### Task details:
Copy all records precisely, apart from the pictures.

[Stored data entries]

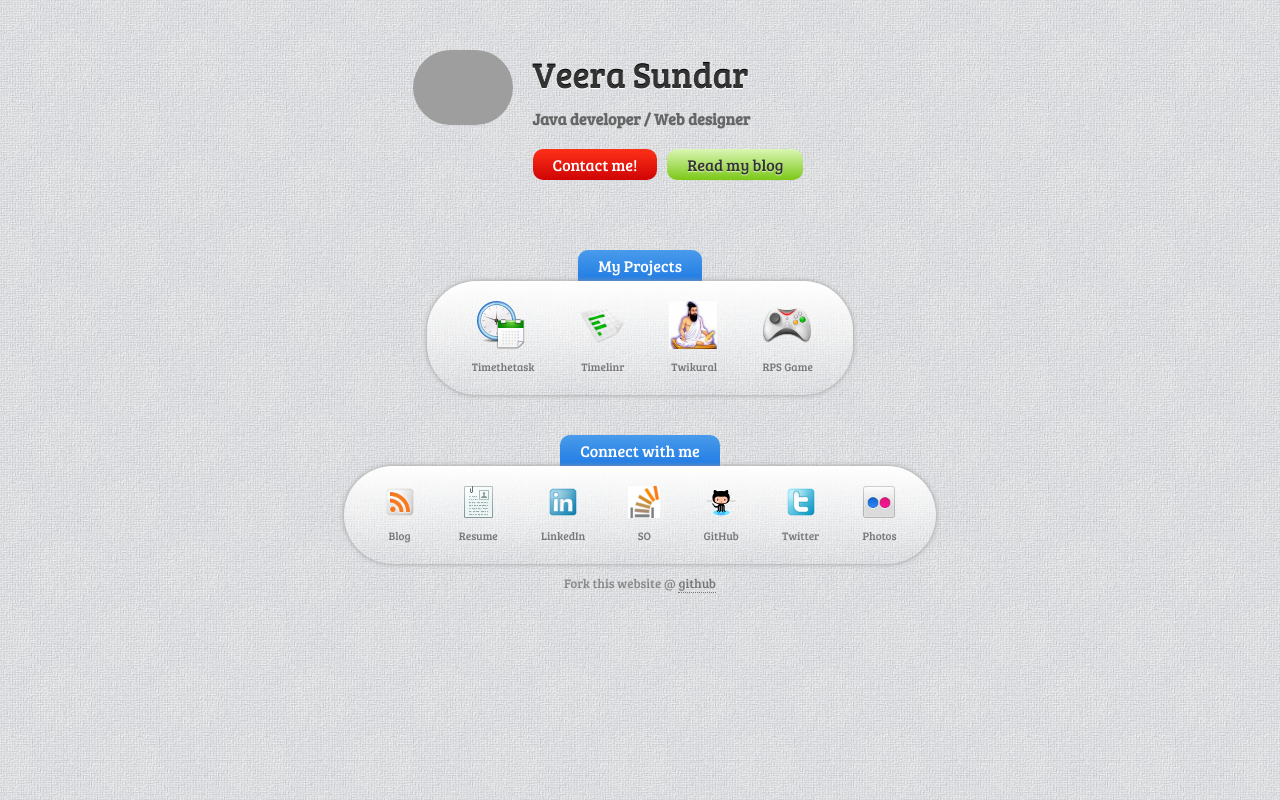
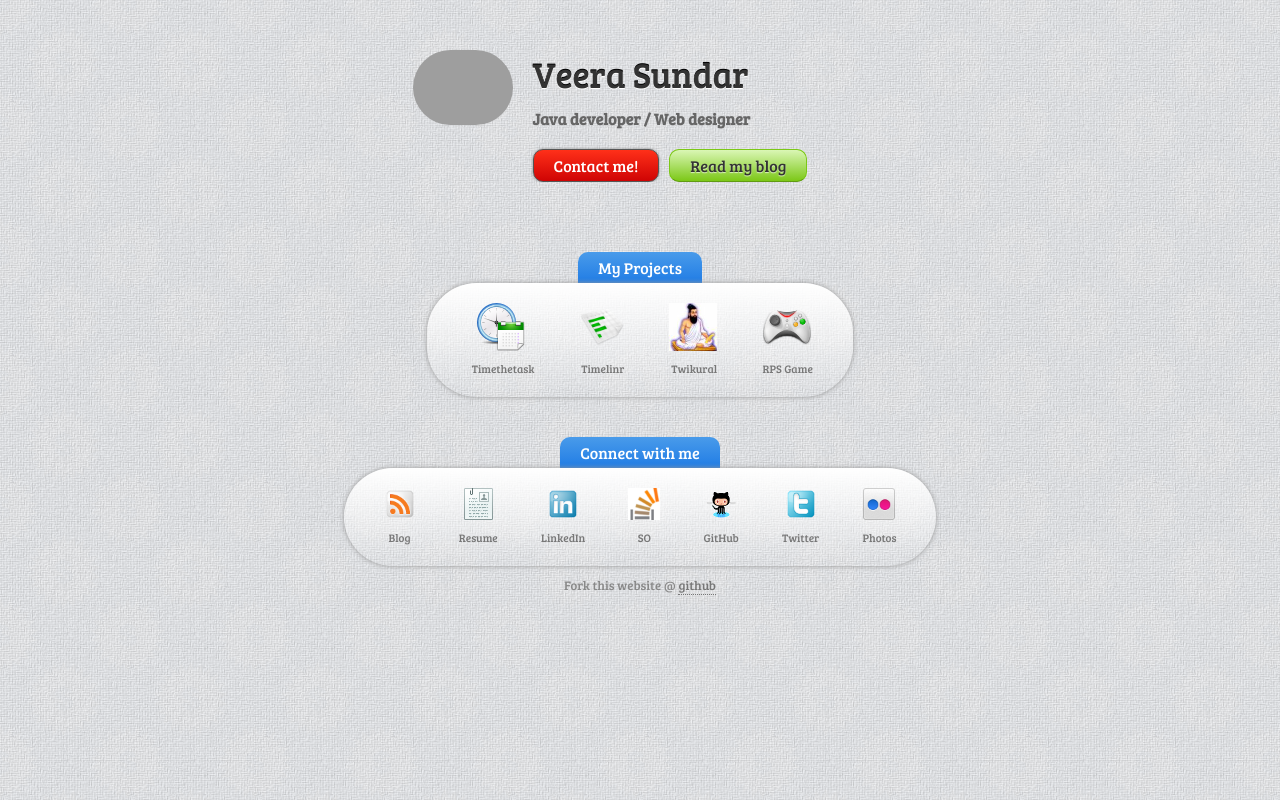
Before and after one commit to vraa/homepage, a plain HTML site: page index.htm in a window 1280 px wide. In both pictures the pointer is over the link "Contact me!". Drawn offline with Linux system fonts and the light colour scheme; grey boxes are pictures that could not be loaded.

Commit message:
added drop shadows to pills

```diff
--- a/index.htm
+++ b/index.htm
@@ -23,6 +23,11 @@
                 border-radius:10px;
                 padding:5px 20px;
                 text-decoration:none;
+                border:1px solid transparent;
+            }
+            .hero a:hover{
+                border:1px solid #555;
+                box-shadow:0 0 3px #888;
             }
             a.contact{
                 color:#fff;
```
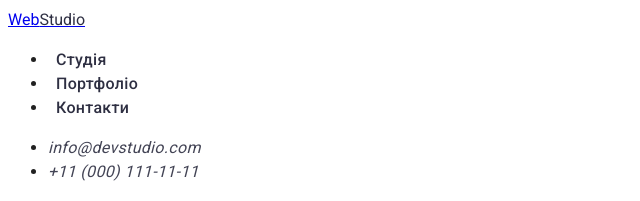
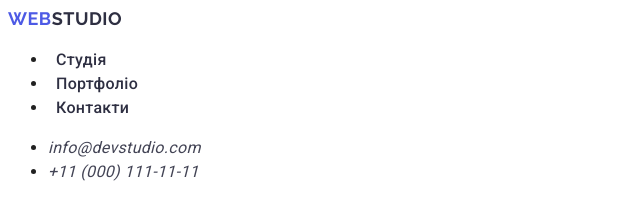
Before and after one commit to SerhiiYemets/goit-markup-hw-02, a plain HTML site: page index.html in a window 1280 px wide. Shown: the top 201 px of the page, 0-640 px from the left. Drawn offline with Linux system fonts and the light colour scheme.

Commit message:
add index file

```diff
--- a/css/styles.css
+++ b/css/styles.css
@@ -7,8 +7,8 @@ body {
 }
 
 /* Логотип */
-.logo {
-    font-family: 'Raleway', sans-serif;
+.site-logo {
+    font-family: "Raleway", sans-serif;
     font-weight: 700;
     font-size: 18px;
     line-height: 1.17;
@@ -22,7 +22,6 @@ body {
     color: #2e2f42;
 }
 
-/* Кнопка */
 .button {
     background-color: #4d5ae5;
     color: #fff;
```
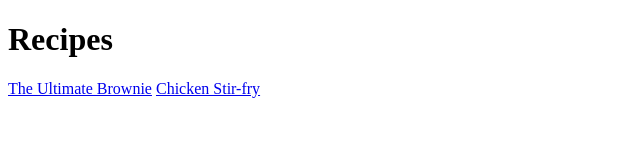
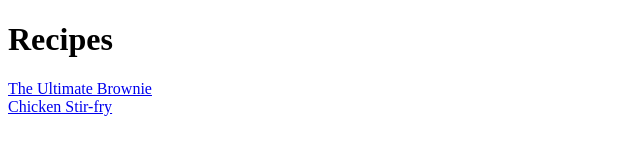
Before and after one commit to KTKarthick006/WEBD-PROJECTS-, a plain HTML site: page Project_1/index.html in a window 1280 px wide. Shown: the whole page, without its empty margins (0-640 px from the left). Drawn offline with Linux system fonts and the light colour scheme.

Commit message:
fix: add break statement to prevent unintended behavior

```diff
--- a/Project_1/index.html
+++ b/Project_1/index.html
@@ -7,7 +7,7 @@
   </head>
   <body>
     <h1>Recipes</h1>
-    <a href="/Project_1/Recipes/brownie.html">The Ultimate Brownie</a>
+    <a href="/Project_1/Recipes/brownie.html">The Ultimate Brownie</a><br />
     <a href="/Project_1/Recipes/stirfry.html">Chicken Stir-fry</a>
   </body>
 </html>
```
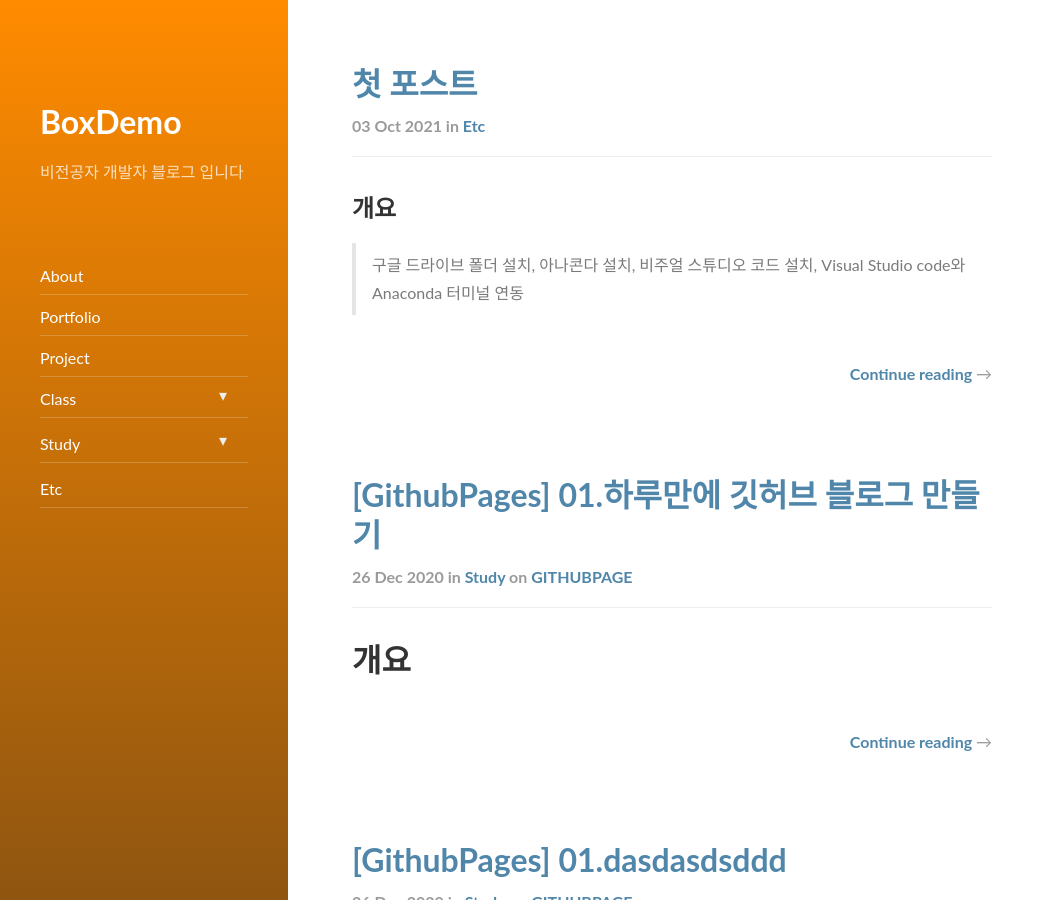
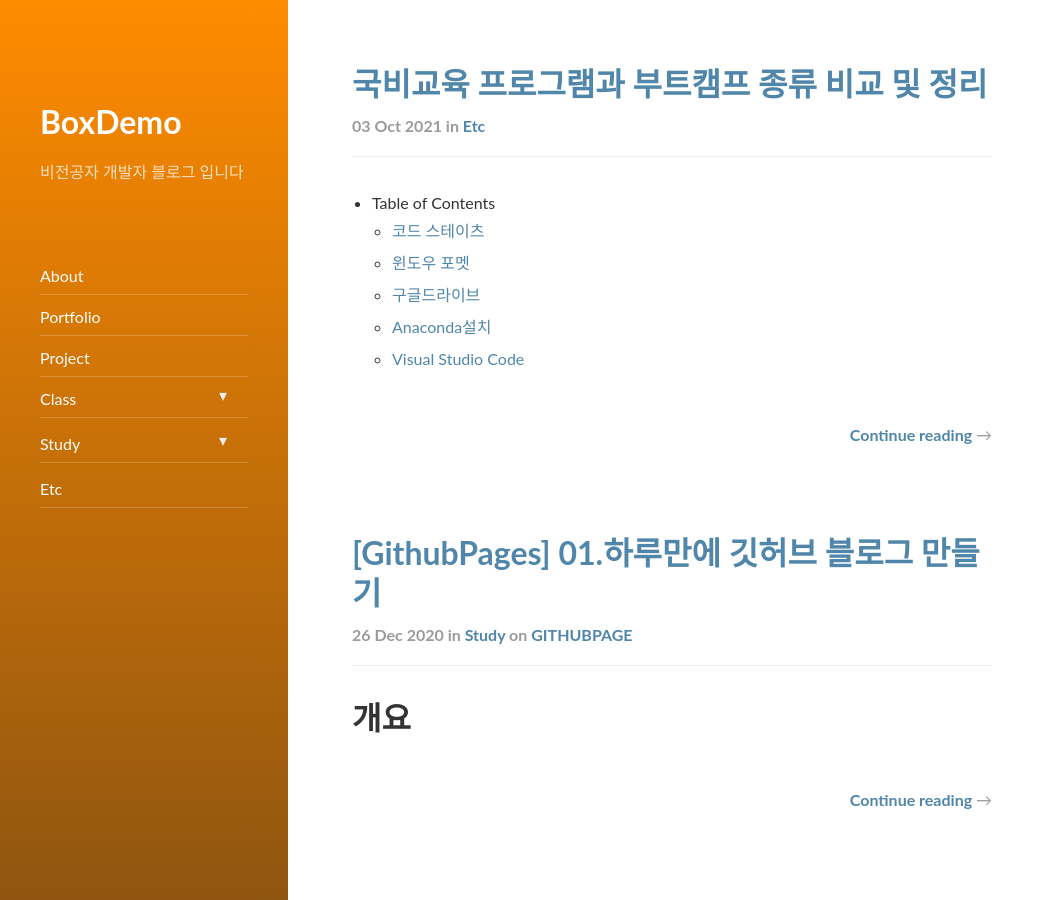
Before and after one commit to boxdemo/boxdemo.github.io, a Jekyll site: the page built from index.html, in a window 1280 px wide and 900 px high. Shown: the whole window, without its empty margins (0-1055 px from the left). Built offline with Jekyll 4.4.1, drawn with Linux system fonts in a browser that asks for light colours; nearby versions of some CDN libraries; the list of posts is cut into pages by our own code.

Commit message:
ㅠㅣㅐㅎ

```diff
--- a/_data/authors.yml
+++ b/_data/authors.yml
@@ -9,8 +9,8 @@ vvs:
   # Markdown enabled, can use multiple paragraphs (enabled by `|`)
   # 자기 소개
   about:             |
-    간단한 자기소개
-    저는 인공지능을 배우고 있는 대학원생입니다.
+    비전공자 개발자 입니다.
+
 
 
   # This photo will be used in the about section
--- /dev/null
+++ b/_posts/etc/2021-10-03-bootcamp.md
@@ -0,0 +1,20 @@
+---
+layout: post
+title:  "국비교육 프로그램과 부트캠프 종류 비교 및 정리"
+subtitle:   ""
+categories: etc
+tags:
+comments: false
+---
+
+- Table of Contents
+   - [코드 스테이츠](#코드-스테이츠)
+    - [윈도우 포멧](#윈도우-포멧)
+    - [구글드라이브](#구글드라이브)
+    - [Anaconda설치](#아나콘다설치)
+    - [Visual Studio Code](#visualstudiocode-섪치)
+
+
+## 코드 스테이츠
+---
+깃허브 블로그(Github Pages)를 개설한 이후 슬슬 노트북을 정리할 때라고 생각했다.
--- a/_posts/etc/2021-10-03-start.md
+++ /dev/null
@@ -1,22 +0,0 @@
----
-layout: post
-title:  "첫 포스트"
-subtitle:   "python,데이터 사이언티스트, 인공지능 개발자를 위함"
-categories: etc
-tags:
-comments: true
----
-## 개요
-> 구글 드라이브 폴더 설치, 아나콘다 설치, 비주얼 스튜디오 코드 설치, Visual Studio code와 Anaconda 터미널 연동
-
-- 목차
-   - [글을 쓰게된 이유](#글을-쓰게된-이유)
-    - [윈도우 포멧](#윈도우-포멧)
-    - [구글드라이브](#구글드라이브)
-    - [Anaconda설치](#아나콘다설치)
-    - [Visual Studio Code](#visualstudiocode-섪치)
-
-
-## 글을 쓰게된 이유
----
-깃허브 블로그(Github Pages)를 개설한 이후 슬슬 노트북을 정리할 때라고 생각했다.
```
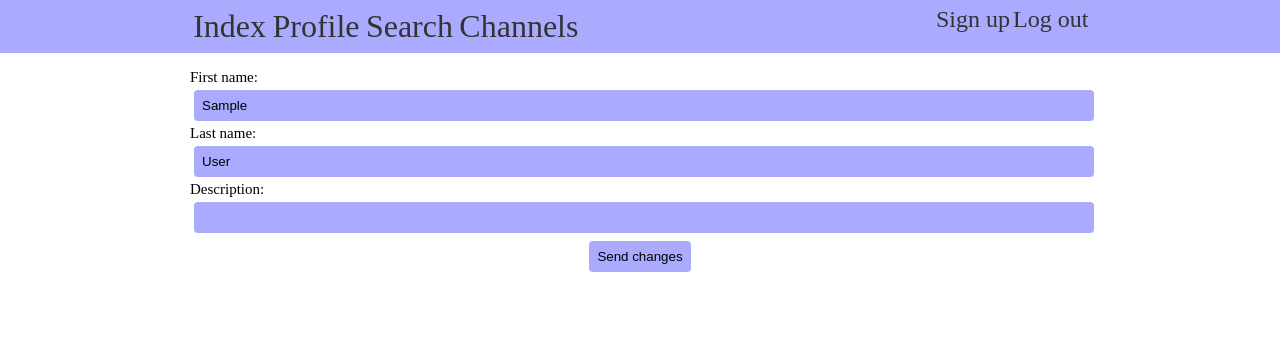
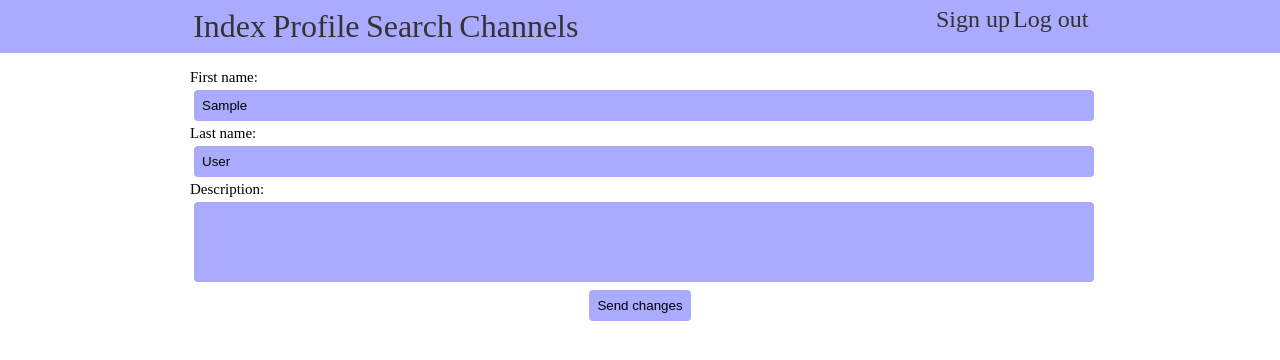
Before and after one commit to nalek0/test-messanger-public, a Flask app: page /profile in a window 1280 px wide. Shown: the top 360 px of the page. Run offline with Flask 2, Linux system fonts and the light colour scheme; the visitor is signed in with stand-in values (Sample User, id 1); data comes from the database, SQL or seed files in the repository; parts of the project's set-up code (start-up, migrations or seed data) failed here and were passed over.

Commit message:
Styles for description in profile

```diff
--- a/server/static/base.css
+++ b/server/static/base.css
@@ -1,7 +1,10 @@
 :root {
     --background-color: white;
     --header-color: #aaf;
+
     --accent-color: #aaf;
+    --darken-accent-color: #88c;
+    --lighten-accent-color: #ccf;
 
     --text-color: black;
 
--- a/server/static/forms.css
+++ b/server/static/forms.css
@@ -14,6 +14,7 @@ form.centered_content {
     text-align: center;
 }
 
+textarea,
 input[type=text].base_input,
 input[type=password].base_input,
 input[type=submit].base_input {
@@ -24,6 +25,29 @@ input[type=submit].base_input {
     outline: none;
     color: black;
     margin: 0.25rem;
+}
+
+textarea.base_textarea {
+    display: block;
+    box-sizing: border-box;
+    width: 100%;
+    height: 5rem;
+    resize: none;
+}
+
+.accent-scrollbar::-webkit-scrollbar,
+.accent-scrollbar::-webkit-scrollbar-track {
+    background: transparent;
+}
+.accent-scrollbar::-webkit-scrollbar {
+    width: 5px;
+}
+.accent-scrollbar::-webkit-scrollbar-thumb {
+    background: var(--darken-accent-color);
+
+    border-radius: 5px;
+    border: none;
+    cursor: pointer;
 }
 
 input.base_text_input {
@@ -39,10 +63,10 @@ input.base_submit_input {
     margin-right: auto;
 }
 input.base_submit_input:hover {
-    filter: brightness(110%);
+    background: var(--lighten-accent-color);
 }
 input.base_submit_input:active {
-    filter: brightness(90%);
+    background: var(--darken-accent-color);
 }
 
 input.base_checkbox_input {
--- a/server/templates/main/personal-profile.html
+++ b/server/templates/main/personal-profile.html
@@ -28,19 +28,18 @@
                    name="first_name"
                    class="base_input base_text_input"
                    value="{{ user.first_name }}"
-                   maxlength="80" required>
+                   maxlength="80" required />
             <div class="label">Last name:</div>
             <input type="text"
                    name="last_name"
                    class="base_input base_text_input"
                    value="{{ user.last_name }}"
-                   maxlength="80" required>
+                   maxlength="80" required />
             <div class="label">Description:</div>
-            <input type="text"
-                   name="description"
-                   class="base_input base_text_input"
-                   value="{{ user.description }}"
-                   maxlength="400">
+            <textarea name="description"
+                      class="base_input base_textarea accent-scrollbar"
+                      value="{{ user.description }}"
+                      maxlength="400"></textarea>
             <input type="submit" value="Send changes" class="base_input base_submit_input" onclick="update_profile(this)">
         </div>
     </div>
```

### Task output:
Before and after one commit to vraa/homepage, a plain HTML site: page index.htm in a window 1280 px wide. In both pictures the pointer is over the link "Contact me!". Drawn offline with Linux system fonts and the light colour scheme; grey boxes are pictures that could not be loaded.

Commit message:
added drop shadows to pills

```diff
--- a/index.htm
+++ b/index.htm
@@ -23,6 +23,11 @@
                 border-radius:10px;
                 padding:5px 20px;
                 text-decoration:none;
+                border:1px solid transparent;
+            }
+            .hero a:hover{
+                border:1px solid #555;
+                box-shadow:0 0 3px #888;
             }
             a.contact{
                 color:#fff;
```
Before and after one commit to SerhiiYemets/goit-markup-hw-02, a plain HTML site: page index.html in a window 1280 px wide. Shown: the top 201 px of the page, 0-640 px from the left. Drawn offline with Linux system fonts and the light colour scheme.

Commit message:
add index file

```diff
--- a/css/styles.css
+++ b/css/styles.css
@@ -7,8 +7,8 @@ body {
 }
 
 /* Логотип */
-.logo {
-    font-family: 'Raleway', sans-serif;
+.site-logo {
+    font-family: "Raleway", sans-serif;
     font-weight: 700;
     font-size: 18px;
     line-height: 1.17;
@@ -22,7 +22,6 @@ body {
     color: #2e2f42;
 }
 
-/* Кнопка */
 .button {
     background-color: #4d5ae5;
     color: #fff;
```
Before and after one commit to KTKarthick006/WEBD-PROJECTS-, a plain HTML site: page Project_1/index.html in a window 1280 px wide. Shown: the whole page, without its empty margins (0-640 px from the left). Drawn offline with Linux system fonts and the light colour scheme.

Commit message:
fix: add break statement to prevent unintended behavior

```diff
--- a/Project_1/index.html
+++ b/Project_1/index.html
@@ -7,7 +7,7 @@
   </head>
   <body>
     <h1>Recipes</h1>
-    <a href="/Project_1/Recipes/brownie.html">The Ultimate Brownie</a>
+    <a href="/Project_1/Recipes/brownie.html">The Ultimate Brownie</a><br />
     <a href="/Project_1/Recipes/stirfry.html">Chicken Stir-fry</a>
   </body>
 </html>
```
Before and after one commit to boxdemo/boxdemo.github.io, a Jekyll site: the page built from index.html, in a window 1280 px wide and 900 px high. Shown: the whole window, without its empty margins (0-1055 px from the left). Built offline with Jekyll 4.4.1, drawn with Linux system fonts in a browser that asks for light colours; nearby versions of some CDN libraries; the list of posts is cut into pages by our own code.

Commit message:
ㅠㅣㅐㅎ

```diff
--- a/_data/authors.yml
+++ b/_data/authors.yml
@@ -9,8 +9,8 @@ vvs:
   # Markdown enabled, can use multiple paragraphs (enabled by `|`)
   # 자기 소개
   about:             |
-    간단한 자기소개
-    저는 인공지능을 배우고 있는 대학원생입니다.
+    비전공자 개발자 입니다.
+
 
 
   # This photo will be used in the about section
--- /dev/null
+++ b/_posts/etc/2021-10-03-bootcamp.md
@@ -0,0 +1,20 @@
+---
+layout: post
+title:  "국비교육 프로그램과 부트캠프 종류 비교 및 정리"
+subtitle:   ""
+categories: etc
+tags:
+comments: false
+---
+
+- Table of Contents
+   - [코드 스테이츠](#코드-스테이츠)
+    - [윈도우 포멧](#윈도우-포멧)
+    - [구글드라이브](#구글드라이브)
+    - [Anaconda설치](#아나콘다설치)
+    - [Visual Studio Code](#visualstudiocode-섪치)
+
+
+## 코드 스테이츠
+---
+깃허브 블로그(Github Pages)를 개설한 이후 슬슬 노트북을 정리할 때라고 생각했다.
--- a/_posts/etc/2021-10-03-start.md
+++ /dev/null
@@ -1,22 +0,0 @@
----
-layout: post
-title:  "첫 포스트"
-subtitle:   "python,데이터 사이언티스트, 인공지능 개발자를 위함"
-categories: etc
-tags:
-comments: true
----
-## 개요
-> 구글 드라이브 폴더 설치, 아나콘다 설치, 비주얼 스튜디오 코드 설치, Visual Studio code와 Anaconda 터미널 연동
-
-- 목차
-   - [글을 쓰게된 이유](#글을-쓰게된-이유)
-    - [윈도우 포멧](#윈도우-포멧)
-    - [구글드라이브](#구글드라이브)
-    - [Anaconda설치](#아나콘다설치)
-    - [Visual Studio Code](#visualstudiocode-섪치)
-
-
-## 글을 쓰게된 이유
----
-깃허브 블로그(Github Pages)를 개설한 이후 슬슬 노트북을 정리할 때라고 생각했다.
```
Before and after one commit to nalek0/test-messanger-public, a Flask app: page /profile in a window 1280 px wide. Shown: the top 360 px of the page. Run offline with Flask 2, Linux system fonts and the light colour scheme; the visitor is signed in with stand-in values (Sample User, id 1); data comes from the database, SQL or seed files in the repository; parts of the project's set-up code (start-up, migrations or seed data) failed here and were passed over.

Commit message:
Styles for description in profile

```diff
--- a/server/static/base.css
+++ b/server/static/base.css
@@ -1,7 +1,10 @@
 :root {
     --background-color: white;
     --header-color: #aaf;
+
     --accent-color: #aaf;
+    --darken-accent-color: #88c;
+    --lighten-accent-color: #ccf;
 
     --text-color: black;
 
--- a/server/static/forms.css
+++ b/server/static/forms.css
@@ -14,6 +14,7 @@ form.centered_content {
     text-align: center;
 }
 
+textarea,
 input[type=text].base_input,
 input[type=password].base_input,
 input[type=submit].base_input {
@@ -24,6 +25,29 @@ input[type=submit].base_input {
     outline: none;
     color: black;
     margin: 0.25rem;
+}
+
+textarea.base_textarea {
+    display: block;
+    box-sizing: border-box;
+    width: 100%;
+    height: 5rem;
+    resize: none;
+}
+
+.accent-scrollbar::-webkit-scrollbar,
+.accent-scrollbar::-webkit-scrollbar-track {
+    background: transparent;
+}
+.accent-scrollbar::-webkit-scrollbar {
+    width: 5px;
+}
+.accent-scrollbar::-webkit-scrollbar-thumb {
+    background: var(--darken-accent-color);
+
+    border-radius: 5px;
+    border: none;
+    cursor: pointer;
 }
 
 input.base_text_input {
@@ -39,10 +63,10 @@ input.base_submit_input {
     margin-right: auto;
 }
 input.base_submit_input:hover {
-    filter: brightness(110%);
+    background: var(--lighten-accent-color);
 }
 input.base_submit_input:active {
-    filter: brightness(90%);
+    background: var(--darken-accent-color);
 }
 
 input.base_checkbox_input {
--- a/server/templates/main/personal-profile.html
+++ b/server/templates/main/personal-profile.html
@@ -28,19 +28,18 @@
                    name="first_name"
                    class="base_input base_text_input"
                    value="{{ user.first_name }}"
-                   maxlength="80" required>
+                   maxlength="80" required />
             <div class="label">Last name:</div>
             <input type="text"
                    name="last_name"
                    class="base_input base_text_input"
                    value="{{ user.last_name }}"
-                   maxlength="80" required>
+                   maxlength="80" required />
             <div class="label">Description:</div>
-            <input type="text"
-                   name="description"
-                   class="base_input base_text_input"
-                   value="{{ user.description }}"
-                   maxlength="400">
+            <textarea name="description"
+                      class="base_input base_textarea accent-scrollbar"
+                      value="{{ user.description }}"
+                      maxlength="400"></textarea>
             <input type="submit" value="Send changes" class="base_input base_submit_input" onclick="update_profile(this)">
         </div>
     </div>
```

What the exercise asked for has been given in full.